“Though they have experienced some decrease in appetite, the cats at the Bronx Zoo are otherwise doing well under veterinary care and are bright, alert, and interactive with their keepers.
“It is not known how this disease will develop in big cats since different species can react differently to novel infections, but we will continue to monitor them closely and anticipate full recoveries.”
The zoo had been closed to the public since March 16, with New York now the epicenter of the virus.
Human to animal transmission
Chinese authorities identified animals sold at a Wuhan food market as the initial source of the virus but there is little evidence suggesting human to animal transmission across the globe.
The zoo statement also noted: “There is no evidence that any person has been infected with Covid-19 in the US by animals, including by pet dogs or cats.”
This view is also shared by the World Health Organisation (WHO).
Nevertheless, this case will ultimately raise more questions about human to animal transmissions and vice versa.

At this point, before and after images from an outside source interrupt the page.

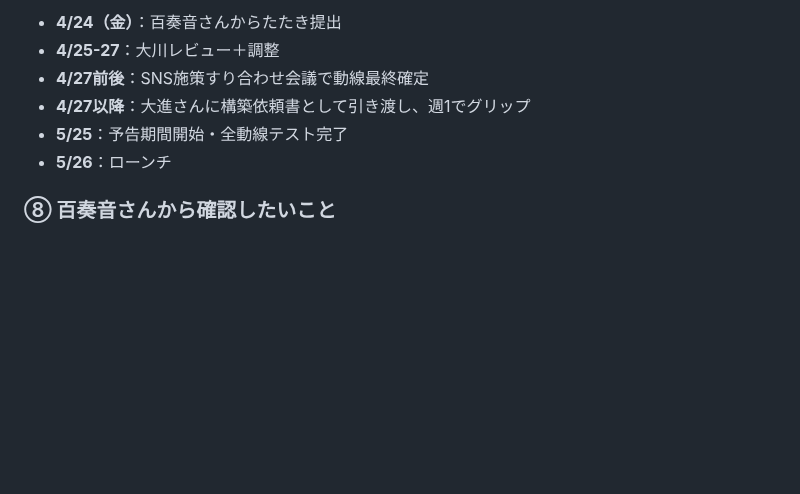
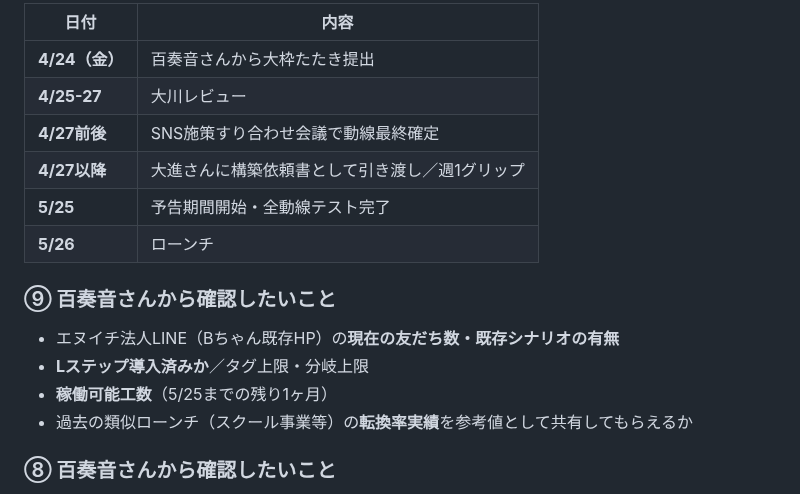
Before and after one commit to Ryunosuke-Okawa/Ryunosuke-n1, a Markdown page: strategy/kawaru_funnel_unit_briefing_20260421.md, the part around one of its changes. Rendered like a GitHub page; blank space fills up the shorter version.

```diff
--- a/strategy/kawaru_funnel_unit_briefing_20260421.md
+++ b/strategy/kawaru_funnel_unit_briefing_20260421.md
@@ -333,10 +338,19 @@ Lステップ継続配信（週1セミナー案内／WF配布／活用事例）
 
-- **4/24（金）**：百奏音さんからたたき提出
-- **4/25-27**：大川レビュー＋調整
-- **4/27前後**：SNS施策すり合わせ会議で動線最終確定
-- **4/27以降**：大進さんに構築依頼書として引き渡し、週1でグリップ
-- **5/25**：予告期間開始・全動線テスト完了
-- **5/26**：ローンチ
+| 日付 | 内容 |
+|---|---|
+| **4/24（金）** | 百奏音さんから大枠たたき提出 |
+| **4/25-27** | 大川レビュー |
+| **4/27前後** | SNS施策すり合わせ会議で動線最終確定 |
+| **4/27以降** | 大進さんに構築依頼書として引き渡し／週1グリップ |
+| **5/25** | 予告期間開始・全動線テスト完了 |
+| **5/26** | ローンチ |
+
+### ⑨ 百奏音さんから確認したいこと
+
+- エヌイチ法人LINE（Bちゃん既存HP）の**現在の友だち数・既存シナリオの有無**
+- **Lステップ導入済みか**／タグ上限・分岐上限
+- **稼働可能工数**（5/25までの残り1ヶ月）
+- 過去の類似ローンチ（スクール事業等）の**転換率実績**を参考値として共有してもらえるか
 
 ### ⑧ 百奏音さんから確認したいこと
 
```
Also changed, not shown: other parts of strategy/kawaru_funnel_unit_briefing_20260421.md (+43 -38 lines).
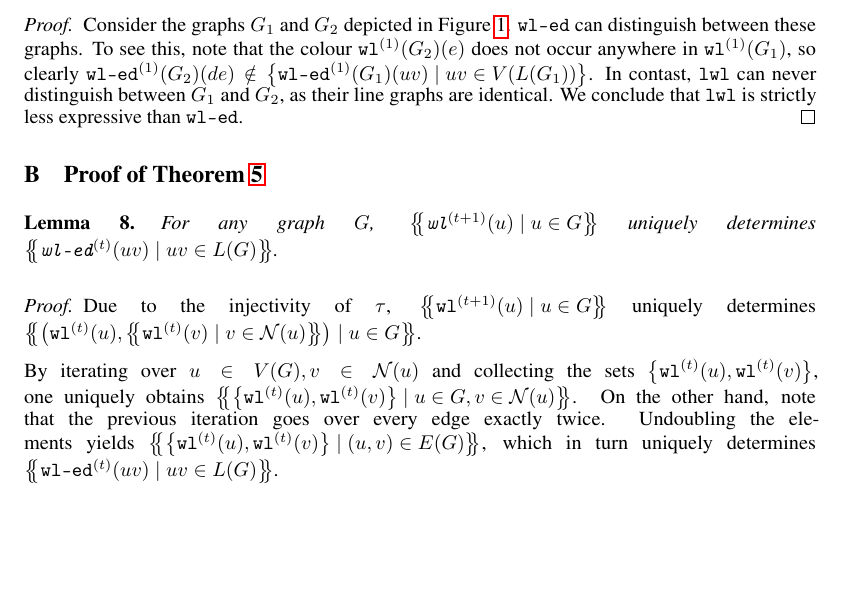
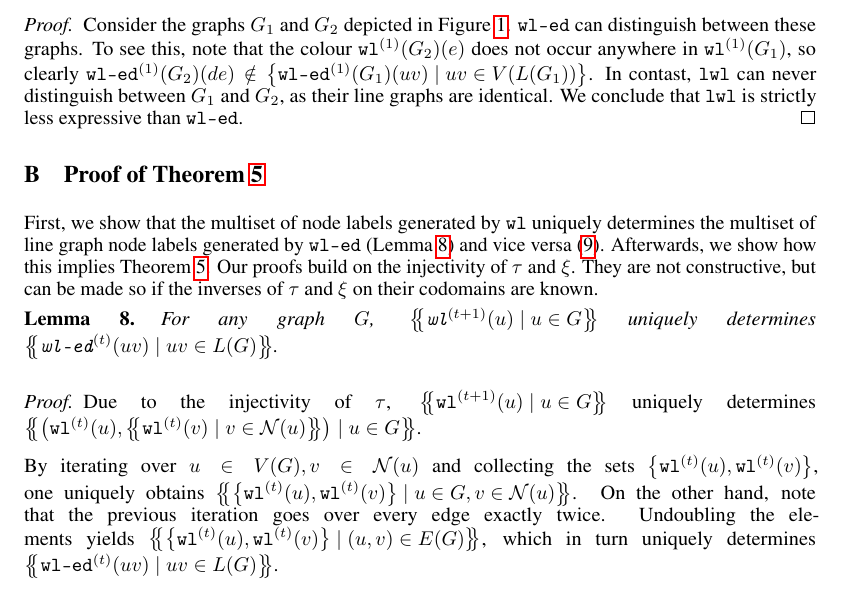
Before and after one commit to JonasDeSchouwer/Expressiveness-of-LGNNs, a LaTeX paper (report/main.tex): part of page 5 of 7, cut so that both start at the same text, the shorter picture padded with empty space. Compiled offline with pdfLaTeX.

Commit message:
wrote extra explanatory line for theorem 5 proof

```diff
--- a/report/main.tex
+++ b/report/main.tex
@@ -385,6 +385,9 @@ The proof of this theorem consists of two parts. In Lemma \ref{lemma:lwl-less-th
 
 % TODO: say something about injectivity, inverses and the computability thereof
 
+First, we show that the multiset of node labels generated by $\wl$ uniquely determines the multiset of line graph node labels generated by $\wledge$ (Lemma \ref{lemma:wl-determines-wledge}) and vice versa (\ref{lemma:wledge-determines-wl}). Afterwards, we show how this implies Theorem \ref{thm:wledge-equal-to-wl}. Our proofs build on the injectivity of $\hash$ and $\dec$. They are not constructive, but can be made so if the inverses of $\hash$ and $\dec$ on their codomains are known.
+
+
 
 \begin{lemma}   \label{lemma:wl-determines-wledge}
     For any graph $G$, $\multiset{\wl\iter{t+1}(u) \mid u\in G}$ uniquely determines $\multiset{\wledge\iter{t}(uv) \mid uv\in L(G)}$.
```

Before this, a handful of cases in animals had been reported in Hong Kong including a dog who tested positive with a low level of the disease. While a pet cat was diagnosed with the virus in Belgium.
These animals are believed to have contracted the virus from their owners.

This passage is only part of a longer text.